Neither federal nor private payers will pay for all available therapies and services. Instead each payer has set up its own complex system of rules that determine what services and therapies will be covered when.

Medicare Coverage Policies

Medicare Coverage Policies

Medicare uses a variety of mechanisms to set policies for coverage of services. At the national level, the Centers for Medicare and Medicaid Services (CMS) may issue a National Coverage Determination (NCD). Medicare contractors may issue Local Coverage Determinations (LCDs) or may choose to cover services or therapies on a case-by-case basis.

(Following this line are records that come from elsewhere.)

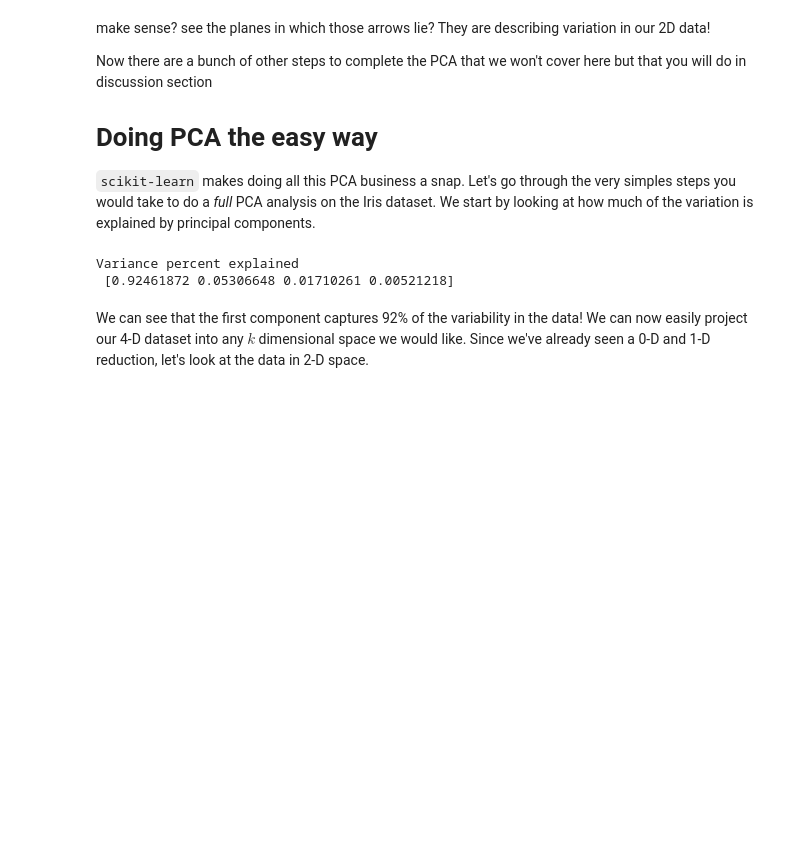
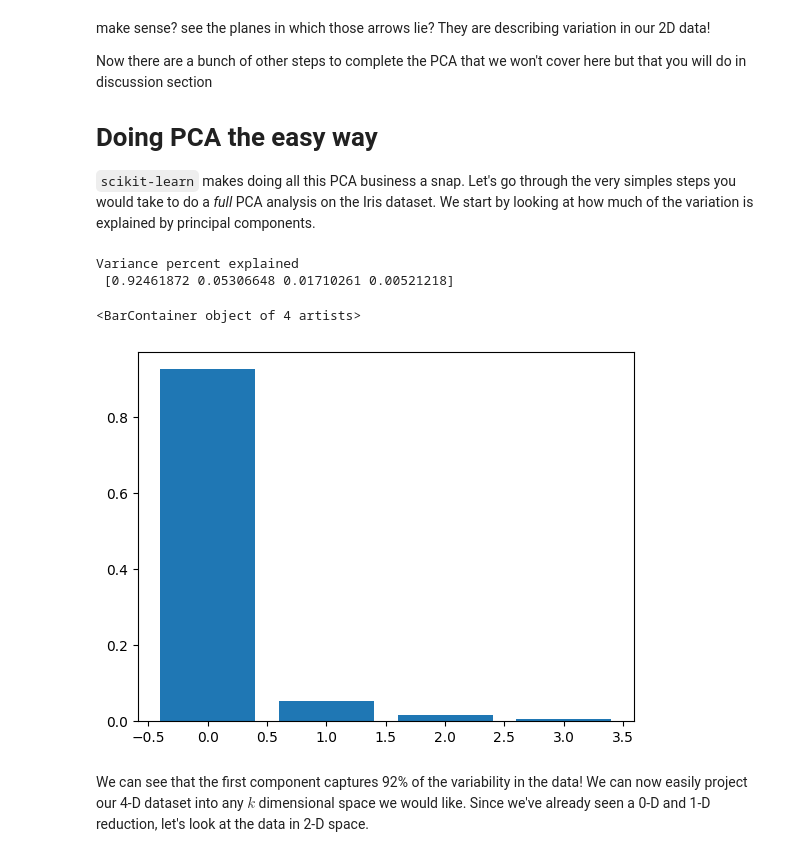
Before and after one commit to andrewkern/bio399, a Jupyter notebook: week5.ipynb, the cells around one changed output. Saved outputs shown, nothing was run; the diff lists cells and outputs as text; code cells hidden in the pictures; blank space fills up the shorter version.

```diff
--- a/week5.ipynb
+++ b/week5.ipynb
@@ -137,6 +142,11 @@ print('Variance percent explained\n', sklearn_pca.explained_variance_ratio_)
 # %% [output]
 Variance percent explained
  [0.92461872 0.05306648 0.01710261 0.00521218]
+# %%
+plt.bar([0,1,2,3], sklearn_pca.explained_variance_ratio_)
+# %% [output]
+<BarContainer object of 4 artists>
+[figure, added]
 # %% [markdown]
 We can see that the first component captures 92% of the variability in the data! We can now easily project our 4-D dataset into any $k$ dimensional space we would like. Since we've already seen a 0-D and 1-D reduction, let's look at the data in 2-D space.
 # %%
```
Also changed, not shown: parts of 18 cells of this notebook.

If an NCD or LCD does not exist, it does not simply mean that Medicare will not pay for the service.

National Coverage Determinations
CMS develops NCDs to codify Medicare coverage of services that are “reasonable and necessary.” NCDs are created using an evidence-based process, with opportunities for public comment and participation.  These policies may be written in a manner that provides broad coverage, coverage with certain restrictions, or non-coverage.  NCDs are listed in alphabetical order on the CMS website or can also be found, along with many other documents, in the Medicare Coverage Center.

Without an NCD, a service may be covered at the judgment of Medicare administrative contractors (MACs) through an LCD.

Local Coverage Determinations
When national coverage has not been specified in an NCD, MACs may choose to provide coverage for a service through an LCD. An LCD may be written in a manner that provides broad coverage, coverage with certain restrictions, or non-coverage.  MACs develop LCDs through a process that is less formal than that used to develop an NCD. That process includes expert feedback from designated physician representatives. LCDs are listed by contractor or state on the CMS website. Individual contractor websites have additional information that includes information for providers to suggest new or revised LCDs.

Most services are not addressed in either an NCD or an LCD. These services are not precluded or qualified through policy, but may be subject to coding edits for frequency, volume, or code pairs.

Private Payer Coverage Policies

Third party insurance payers such as Aetna, Blue Cross and Blue Shield, CIGNA and UnitedHealthcare maintain individual libraries of medical coverage policies. These policies contain the payer’s coverage rationale, interpretation of current medical evidence and literature as well as billing and coding instructions. Payers often include various evaluations such as clinical practice guidelines, Medicare coverage determinations, medical assessments (from governmental agencies, other health insurers and independent non-profit organizations), and sometimes use cost-effectiveness research of similar procedures or devices.

The large national insurers, including Medicare contractors, review their medical policies annually or more frequently as the medical literature and evidence evolves. The ACC has become an excellent resource for these cardiovascular related policies through its evidence-based practice guidelines, statements, and appropriate use criteria. The College continues to provide additional clinical practice input and guideline interpretation for both Medicare and private payer coverage policies.

The best way to find a specific policy for a payer is to use an internet search engine like Google, Bing, or Yahoo. Searching with the CPT® code will help narrow your search results. For example, when searching for UnitedHealthcare’s medical policy for complete transthoracic echocardiogram (CPT 93306), input “UnitedHealthcare medical policy CPT 93306” into the search box.

It is important to note some payers may have additional requirements such as prior authorization or notifications for certain services and procedures particularly diagnostic imaging tests and other cardiovascular procedures. Be sure to check with the insurer for these type requirements before rendering a service.